Tax season brings with it a variety of headaches, but there is one that can be especially costly for consumers: refund anticipation loans, or RALs.
These loans, typically used by low-income consumers who lack bank accounts, provide filers with quick money, taken out as an advance against their expected refund amount. They often carry annualized interest rates in excess of 30 percent, and sometimes as high as 500 percent. Many consumer advocates say they are so expensive that they should never be used.
"I absolutely think that they should be illegal," says Sally Greenberg, executive director of the National Consumers League. "Invariably, the interest charged is extreme, and it's yet another example of taking money out of poor people's pockets and robbing them of scarce funds."
According to a report released last week by the National Consumer Law Center and Consumer Federation of America, 9 million Americans, or 6.2 percent of taxpayers, took out RALs in 2006 and paid a total of $900 million in loan fees. That represents a decline from a high of 12.4 million taxpayers in 2004, but the organizations say the change might reflect better data, not an actual reduction in use.
The loans are offered by banks through tax preparation services. Jackson Hewitt, which declined to say how many RALs it helped arrange last year, works with banks that charge around $95 in finance and account fees for a $2,600 refund anticipation loan, for example. Sheila Cort, spokeswoman for Jackson Hewitt, says the company discloses the fees to customers in a variety of ways, including the recent addition of a watermark on every page of RAL applications that says, "RAL is a loan."
H&R Block offers a $3,000 refund anticipation loan for around $62, including the account fee and finance charge. The company, which handled 3.85 million RALs last year, says that it advises clients that the fastest and cheapest way to get their refund is to file their taxes electronically and have the refund deposited directly into their account, which usually takes about 10 days.

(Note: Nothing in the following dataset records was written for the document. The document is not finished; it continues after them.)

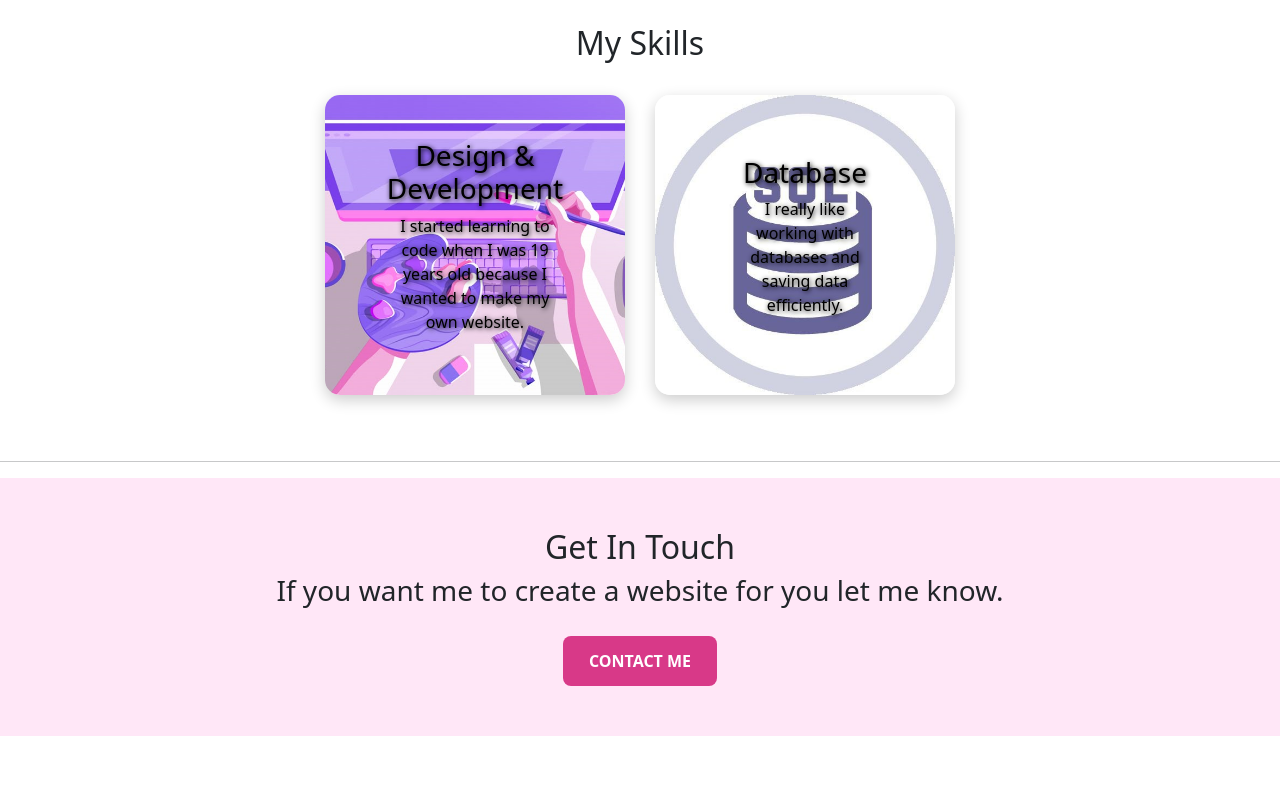
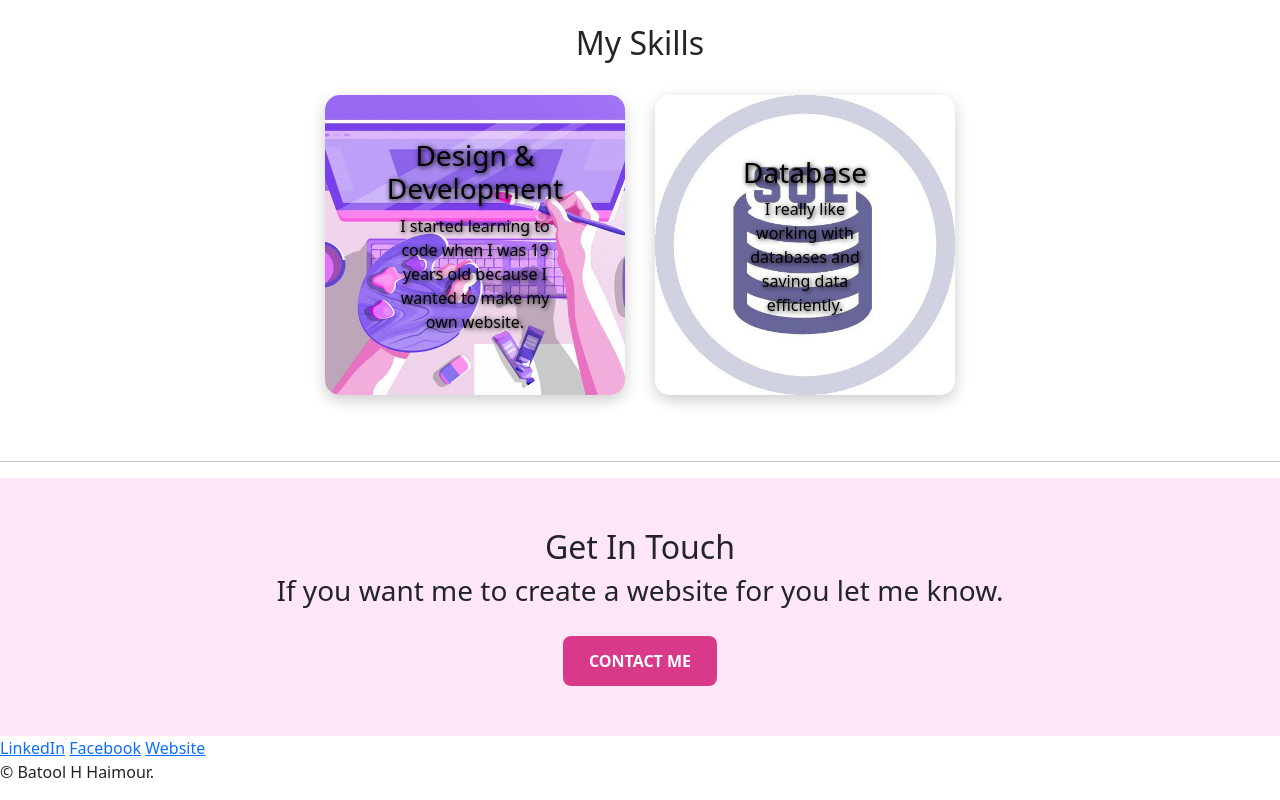
Before and after one commit to BatoolHisham/html-protofil, a plain HTML site: page index.html in a window 1280 px wide. Shown: the part 1182-1982 px from the top of the page. Before the commit the page ends 1918 px from the top, so only its background shows below. Drawn offline with nearby package versions, Linux system fonts and the light colour scheme.

Commit message:
Add files via upload

```diff
--- a/index.html
+++ b/index.html
@@ -73,5 +73,11 @@
         <a class="btn" href="mailto:ilove@hotwings.com">CONTACT ME</a>
       </div>
     </div>
+    <div class="bottom-container">
+    <a class="footer-link" href="https://www.linkedin.com/in/batool-haimour-389143225/">LinkedIn</a>
+    <a class="footer-link" href="https://web.facebook.com/batool.hesham.568/">Facebook</a>
+    <a class="footer-link" href="https://batoolhisham.github.io/html-protofil/">Website</a>
+    <p class="copyright">© Batool H Haimour.</p>
+  </div>
 </body>
 </html>
```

But many consumers—according to the research firm Packaged Facts, as many as 28 million of them—lack bank accounts. H&R Block spokesman Dan Smith says that 40 percent of the company's clients who chose a RAL last year did not have a bank account, which means they would have had to wait three to six weeks for their refund checks to arrive by mail. "Many taxpayers face urgent financial needs, such as paying bills or emergency expenses, and want their money as soon as possible," he says.
"The main reason people take [RALs] out is that they get their money sooner," says Lynne Strang, spokeswoman for the American Financial Services Association, an industry group.
Jean Ann Fox, director of financial services for the Consumer Federation of America, says that not only are RALs expensive but they're also risky. "You run the risk that some of your deductions will be disallowed or you won't get as much of a refund as you expected—and now you owe the bank," she says.
Greenberg recommends that taxpayers in need of quick money join a credit union, which would offer loans at reasonable interest rates.
In other tax-related news, the Internal Revenue Service has warned taxpayers of new E-mail scams circulating. People have reported receiving E-mails that say they are from the IRS and direct the recipient to a website, often to collect an alleged refund. But the IRS tells taxpayers not to be fooled: Generally, the agency does not initiate contacts with taxpayers through E-mail, says Nancy Mathis, spokeswoman for the IRS.
• Readers: Have you ever used a refund anticipation loan? What else is on your mind this tax season?